Appeal, No. 324, Jan. T., 1962, from order of Court of Common Pleas No. 6 of Philadelphia County, June T., 1961, No. 3647, in case of Miami National Bank v. Paul M. Willens and Arthur F. Willens. Order affirmed; reargument refused May 3, 1963.
Maurice Freedman, with him Robert H. Arronson, and Herbert H. Hadra, for appellant.
Joseph Skale, for appellees.
Before Bell, C.j., Musmanno, Cohen, Eagen and O'brien, JJ.
OPINION BY MR. JUSTICE COHEN
Defendant-appellees, Paul M. Willens and Arthur F. Willens, both residents of Florida, were president and secretary respectively of Peninsular Fiber Glass Products, Inc. On or before August 21, 1959, appellees acting both in their capacity as officers of the corporation and as individuals, made and delivered a $7,000 note to the plaintiff-appellant, Miami National Bank. At the time of this transaction each appellee owned a one-quarter fee simple interest in a property located in Philadelphia. On December 17, 1959, appellees transferred without consideration their respective interests in the property to themselves and their wives as tenants by the entireties. After four monthly payments, the last one being on December 18, 1959, they defaulted on the note. Thereafter, appellant obtained a Florida judgment*fn1 against appellees and subsequently instituted a complaint in assumpsit with foreign attachment of the Philadelphia property.
In its complaint appellant avers that appellees conveyed the Philadelphia property with the intent to hinder, delay, and defraud creditors, that this transfer is a fraudulent conveyance under the Uniform Fraudulent Conveyance Act, and that the property is therefore still subject to attachment. The answer filed by appellees specifically denies these allegations. Appellant's motion for judgment on the pleadings was denied by the court below and an appeal was taken to this Court.
In order for a judgment on the pleadings to be granted, all relevant and material averments of fact made by the opposing party must be taken as true. London v. Kingsley, 368 Pa. 109, 81 A.2d 870 (1951). In the instant case, appellees' denial of any intent to

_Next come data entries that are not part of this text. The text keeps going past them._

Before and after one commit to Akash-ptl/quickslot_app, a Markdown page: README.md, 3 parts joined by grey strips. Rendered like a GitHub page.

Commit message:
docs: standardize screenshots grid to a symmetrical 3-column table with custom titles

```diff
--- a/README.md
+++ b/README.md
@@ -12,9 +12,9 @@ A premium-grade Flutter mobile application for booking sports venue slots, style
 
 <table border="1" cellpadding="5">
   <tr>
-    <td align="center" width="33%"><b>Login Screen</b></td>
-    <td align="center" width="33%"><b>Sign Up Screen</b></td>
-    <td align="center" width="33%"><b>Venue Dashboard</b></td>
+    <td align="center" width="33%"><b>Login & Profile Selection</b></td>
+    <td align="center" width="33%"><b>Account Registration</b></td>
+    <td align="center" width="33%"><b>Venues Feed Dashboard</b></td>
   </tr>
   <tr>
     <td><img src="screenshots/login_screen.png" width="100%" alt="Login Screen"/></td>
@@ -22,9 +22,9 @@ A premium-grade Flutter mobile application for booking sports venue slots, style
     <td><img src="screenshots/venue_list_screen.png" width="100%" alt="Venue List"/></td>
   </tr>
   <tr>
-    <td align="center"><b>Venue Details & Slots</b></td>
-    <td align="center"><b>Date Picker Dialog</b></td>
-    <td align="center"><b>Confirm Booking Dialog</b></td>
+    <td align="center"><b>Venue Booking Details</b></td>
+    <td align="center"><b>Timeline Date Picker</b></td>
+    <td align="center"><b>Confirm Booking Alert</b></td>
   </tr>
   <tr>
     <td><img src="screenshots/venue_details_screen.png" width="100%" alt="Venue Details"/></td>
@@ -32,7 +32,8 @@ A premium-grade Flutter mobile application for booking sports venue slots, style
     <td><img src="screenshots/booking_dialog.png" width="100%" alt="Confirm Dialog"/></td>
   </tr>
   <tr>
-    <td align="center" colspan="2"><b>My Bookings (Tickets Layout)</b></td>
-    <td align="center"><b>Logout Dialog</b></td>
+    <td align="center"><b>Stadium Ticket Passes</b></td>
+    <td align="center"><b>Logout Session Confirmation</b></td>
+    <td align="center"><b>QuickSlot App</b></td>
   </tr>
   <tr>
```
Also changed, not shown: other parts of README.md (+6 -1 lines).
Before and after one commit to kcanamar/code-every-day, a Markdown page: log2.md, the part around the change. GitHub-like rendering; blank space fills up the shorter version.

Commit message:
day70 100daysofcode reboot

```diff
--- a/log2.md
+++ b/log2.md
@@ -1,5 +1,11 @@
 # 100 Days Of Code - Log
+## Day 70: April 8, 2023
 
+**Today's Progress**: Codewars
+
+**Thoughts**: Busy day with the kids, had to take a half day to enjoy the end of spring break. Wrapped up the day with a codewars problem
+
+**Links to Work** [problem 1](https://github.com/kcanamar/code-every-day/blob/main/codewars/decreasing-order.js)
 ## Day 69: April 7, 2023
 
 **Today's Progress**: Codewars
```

hinder, delay, or defraud creditors squarely raises an issue for trial in the absence of any conclusive presumption to the contrary.
Under section 7 of the Uniform Fraudulent Conveyance Act, a conveyance is fraudulent regardless of insolvency when it is made "with actual intent ... to hinder, delay, or defraud either present or future creditors." Act of May 21, 1921, P.L. 1045, No. 379, § 7, 39 P.S. § 357. Our cases have established the principle "that as between husband and wife fraud is presumptively present when the conveyance is for a nominal consideration and is challenged by creditors", and this rule of law has been held to apply to conveyances covered by section 7 of the foregoing Act. Queen-Favorite B. & L. Assn. v. Burstein, 310 Pa. 219, 222, 165 Atl. 13, 15 (1933).
In support of its motion for judgment on the pleadings, appellant cites a long string of cases for the proposition "that a conveyance to a wife without consideration is actual fraud as a matter of law." Thus, it is appellant's position that the transaction in question must be conclusively presumed fraudulent. The cases cited by appellant do not stand for this proposition. Instead, they hold that such conveyances are only prima facie fraudulent and that such presumption is rebuttable by clear and satisfactory evidence showing that the transaction was made in good faith. E.g., Queen-Favorite B. ...